*DATA EXCERPTS*.
──────────────────────────────

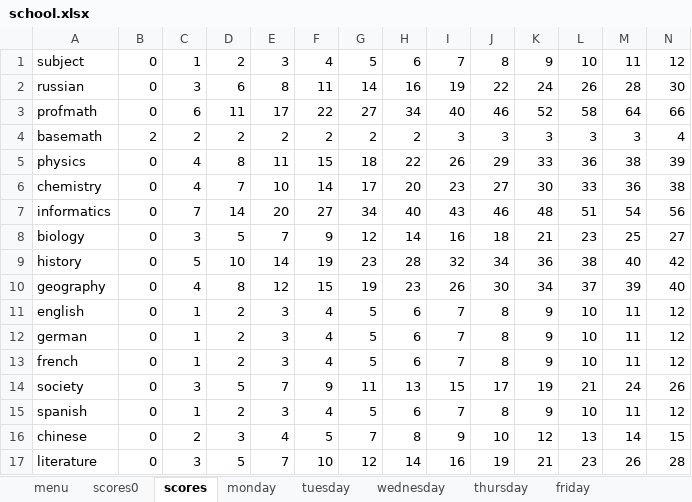
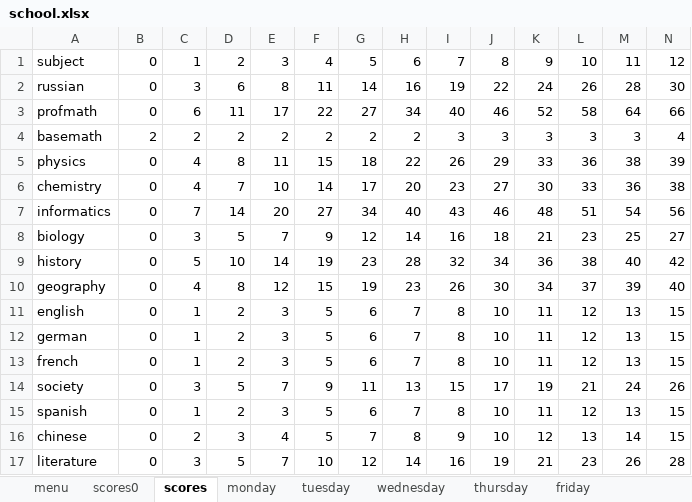
Before and after one commit to AYEpocik/DiaryTelgram, an Excel workbook: Database/school.xlsx, sheet scores, drawn as a sheet; only a part is shown; values as stored, in another font and other column widths than the file's, no borders; removed rows and columns are numbered as before the commit, all else as after; rows hold the shown columns only; the diff names each change by its address in the sheet, - before the commit and + after, or states it on an @@ line.

```diff
--- a/Database/school.xlsx (sheet scores)
+++ b/Database/school.xlsx (sheet scores)
-row 11: english | 0 | 1 | 2 | 3 | 4 | 5 | 6 | 7 | 8 | 9 | 10 | 11 | 12
-row 12: german | 0 | 1 | 2 | 3 | 4 | 5 | 6 | 7 | 8 | 9 | 10 | 11 | 12
-row 13: french | 0 | 1 | 2 | 3 | 4 | 5 | 6 | 7 | 8 | 9 | 10 | 11 | 12
+row 11: english | 0 | 1 | 2 | 3 | 5 | 6 | 7 | 8 | 10 | 11 | 12 | 13 | 15
+row 12: german | 0 | 1 | 2 | 3 | 5 | 6 | 7 | 8 | 10 | 11 | 12 | 13 | 15
+row 13: french | 0 | 1 | 2 | 3 | 5 | 6 | 7 | 8 | 10 | 11 | 12 | 13 | 15
-row 15: spanish | 0 | 1 | 2 | 3 | 4 | 5 | 6 | 7 | 8 | 9 | 10 | 11 | 12
+row 15: spanish | 0 | 1 | 2 | 3 | 5 | 6 | 7 | 8 | 10 | 11 | 12 | 13 | 15
```
Also changed, not shown: 2 other files.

──────────────────────────────

*TASK*.
Exact repetition of the data is needed, with no images retained.

*YOUR SOLUTION*.
Before and after one commit to AYEpocik/DiaryTelgram, an Excel workbook: Database/school.xlsx, sheet scores, drawn as a sheet; only a part is shown; values as stored, in another font and other column widths than the file's, no borders; removed rows and columns are numbered as before the commit, all else as after; rows hold the shown columns only; the diff names each change by its address in the sheet, - before the commit and + after, or states it on an @@ line.

```diff
--- a/Database/school.xlsx (sheet scores)
+++ b/Database/school.xlsx (sheet scores)
-row 11: english | 0 | 1 | 2 | 3 | 4 | 5 | 6 | 7 | 8 | 9 | 10 | 11 | 12
-row 12: german | 0 | 1 | 2 | 3 | 4 | 5 | 6 | 7 | 8 | 9 | 10 | 11 | 12
-row 13: french | 0 | 1 | 2 | 3 | 4 | 5 | 6 | 7 | 8 | 9 | 10 | 11 | 12
+row 11: english | 0 | 1 | 2 | 3 | 5 | 6 | 7 | 8 | 10 | 11 | 12 | 13 | 15
+row 12: german | 0 | 1 | 2 | 3 | 5 | 6 | 7 | 8 | 10 | 11 | 12 | 13 | 15
+row 13: french | 0 | 1 | 2 | 3 | 5 | 6 | 7 | 8 | 10 | 11 | 12 | 13 | 15
-row 15: spanish | 0 | 1 | 2 | 3 | 4 | 5 | 6 | 7 | 8 | 9 | 10 | 11 | 12
+row 15: spanish | 0 | 1 | 2 | 3 | 5 | 6 | 7 | 8 | 10 | 11 | 12 | 13 | 15
```
Also changed, not shown: 2 other files.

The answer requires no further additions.